Argentinian cuisine is a blend of native or local ingredients and the influences of the emigrants who settled there.
Argentina is South America's second largest country, snugly situated between the Andes mountain range, the Pacific Ocean, and the South American countries of Brazil, Paraguay, Uruguay, Brazil, and Chile. Being situated in such a manner, Argentina is exposed to many different cultural influences from all directions, including countries all the way across the Pacific. Spain took it upon themselves to permanently settle in the country in the late 1500s, and remained there until Buenos Aires formally emancipated themselves in 1853. One of the most remarkable differences between Argentine Cuisine, American cuisine and exotic cuisines from around the world is the heavy influence that the cuisine of the Italian and Spanish cultures had on it.
Startlingly enough, due to the influence of the Italian culture on the country of Argentina, Italian food staples such as lasagna, pizza, pasta, and ravioli are commonly seen on the Argentine table, at least in the country's major cities. Unusually enough, when it comes to Italian food, white bread is also common, as are side dishes made of vegetables native to Argentina, such as potatoes, eggplants, squash, cucumbers, and zucchini. The native yerba mate is a popular drink.

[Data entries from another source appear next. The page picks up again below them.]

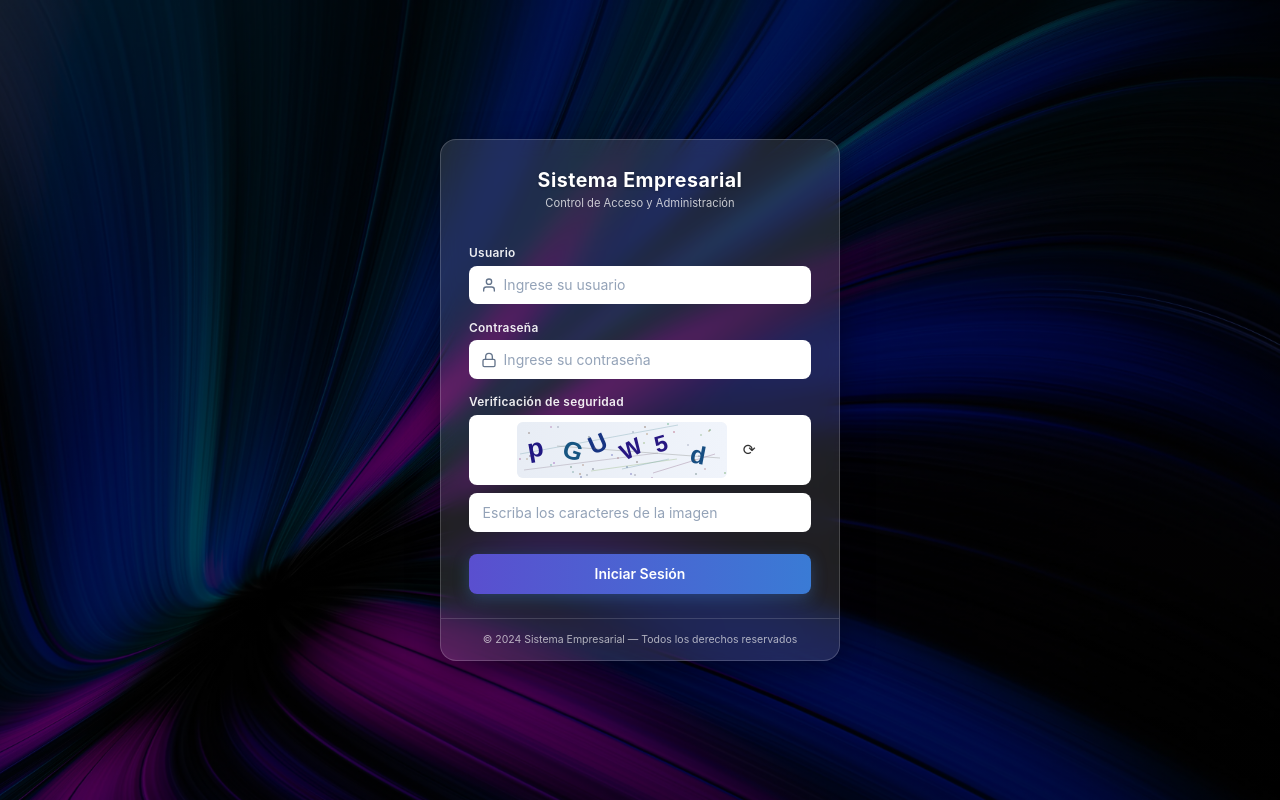
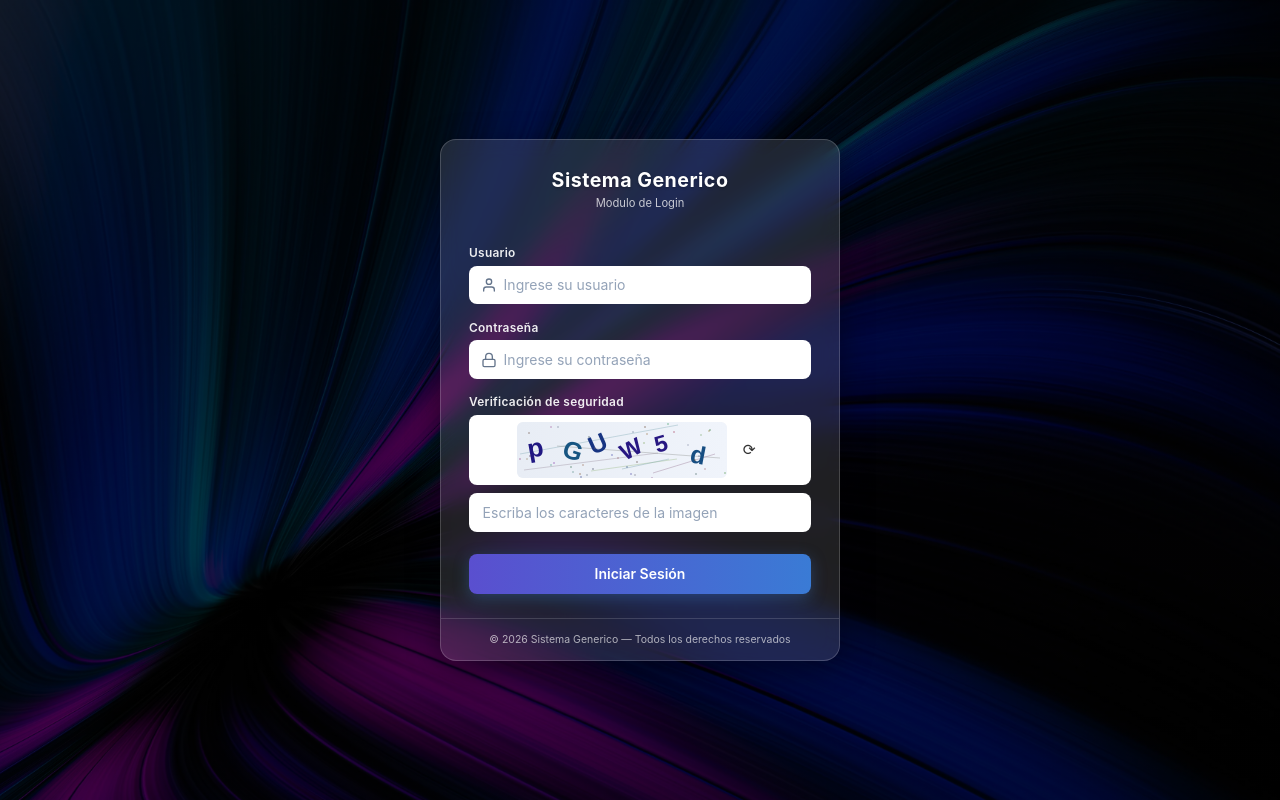
Before and after one commit to itsdavx/Proyecto_pw, a PHP site: page /NRC30713-Web/paginas/auth/frmLogin.html in a window 1280 px wide. Run offline with PHP 8.4, Linux system fonts and the light colour scheme.

Commit message:
Frame Login update

```diff
--- a/estilos/login.css
+++ b/estilos/login.css
@@ -6,7 +6,7 @@
 /* ── Fondo: imagen a pantalla completa + overlay oscuro ──── */
 body.pag-login {
     background-image:
-        linear-gradient(rgba(0, 0, 0, 0.65), rgba(0, 0, 0, 0.65)),
+        linear-gradient(rgba(0, 0, 0, 0.7), rgba(0, 0, 0, 0.7)),
         url("../imagenes/login/fondoLogin.webp");
     background-size:       cover;
     background-position:   center;
--- a/paginas/auth/frmLogin.html
+++ b/paginas/auth/frmLogin.html
@@ -3,7 +3,7 @@
 <head>
     <meta charset="UTF-8">
     <meta name="viewport" content="width=device-width, initial-scale=1.0">
-    <title>Iniciar Sesión — Sistema Empresarial</title>
+    <title>Proyecto PW</title>
     <link rel="stylesheet" href="/NRC30713-Web/Proyecto_pw/estilos/main.css">
     <link rel="stylesheet" href="/NRC30713-Web/Proyecto_pw/estilos/login.css?v=3">
 </head>
@@ -12,8 +12,8 @@
     <div class="login-card">
 
         <div class="login-header">
-            <div class="sistema-nombre">Sistema Empresarial</div>
-            <div class="sistema-sub">Control de Acceso y Administración</div>
+            <div class="sistema-nombre">Sistema Generico</div>
+            <div class="sistema-sub">Modulo de Login</div>
         </div>
 
         <div class="login-body">
@@ -50,7 +50,7 @@
         </div>
 
         <div class="login-footer">
-            &copy; 2024 Sistema Empresarial — Todos los derechos reservados
+            &copy; 2026 Sistema Generico — Todos los derechos reservados
         </div>
 
     </div>
```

Argentina is also one of the world's leading producers of milk, wheat, corn, and meat (including, but not limited to beef, goat meat, pork, and lamb) so naturally, these things are very common in the Argentine dish. Argentine dishes are normally very high in protein, so grilled meats are commonly seen on a plate of Argentine food.
Empanadas, pastries stuffed with meat or cheese, are also an Argentine favorite. They are commonly served in Argentine restaurants, and are national favorites. Empanadas are normally eaten baked or fried, and are often served at parties or festivals as appetizers. The dessert version of an empanada usually consists of brown sugar or fruit such as apples or oranges.
In smaller cities, the foreign influences of Spain and Italy are less apparent. Milanesas, thin slivers of meat dipped in eggs, bread crumbs, and then fried in oil, are common fare in the rural areas of Argentina. Their simplicity makes them great snacks, but they can also be served as part of a meal piping hot served with mashed potatoes, or between two slices of bread as a sandwich.
The master chefs are more apt to return to the more classic, provincial style of preparing and cooking food, which bears more of a resemblance to Mexican cuisine than that of Italy. Bolder, more intense spices are used. Calling forth once more the Spanish influences in Argentina, Argentine cooks are famous for their tortillas; unlike the Mexican version of the tortilla the Argentinian uses potato dough, in contrast to the traditional Mexican corn or flour tortilla.
Desserts are more popular in these areas, as well. Dulce de leche which roughly translates into "Milk Jam", a sweet pudding of sugar and milk, is a popular dessert in Argentina. This lightly brown-colored pudding is eaten alone, or stuffed in cakes or pies. Sometimes the treat is also crystallized into a solid wafer-like candy substance.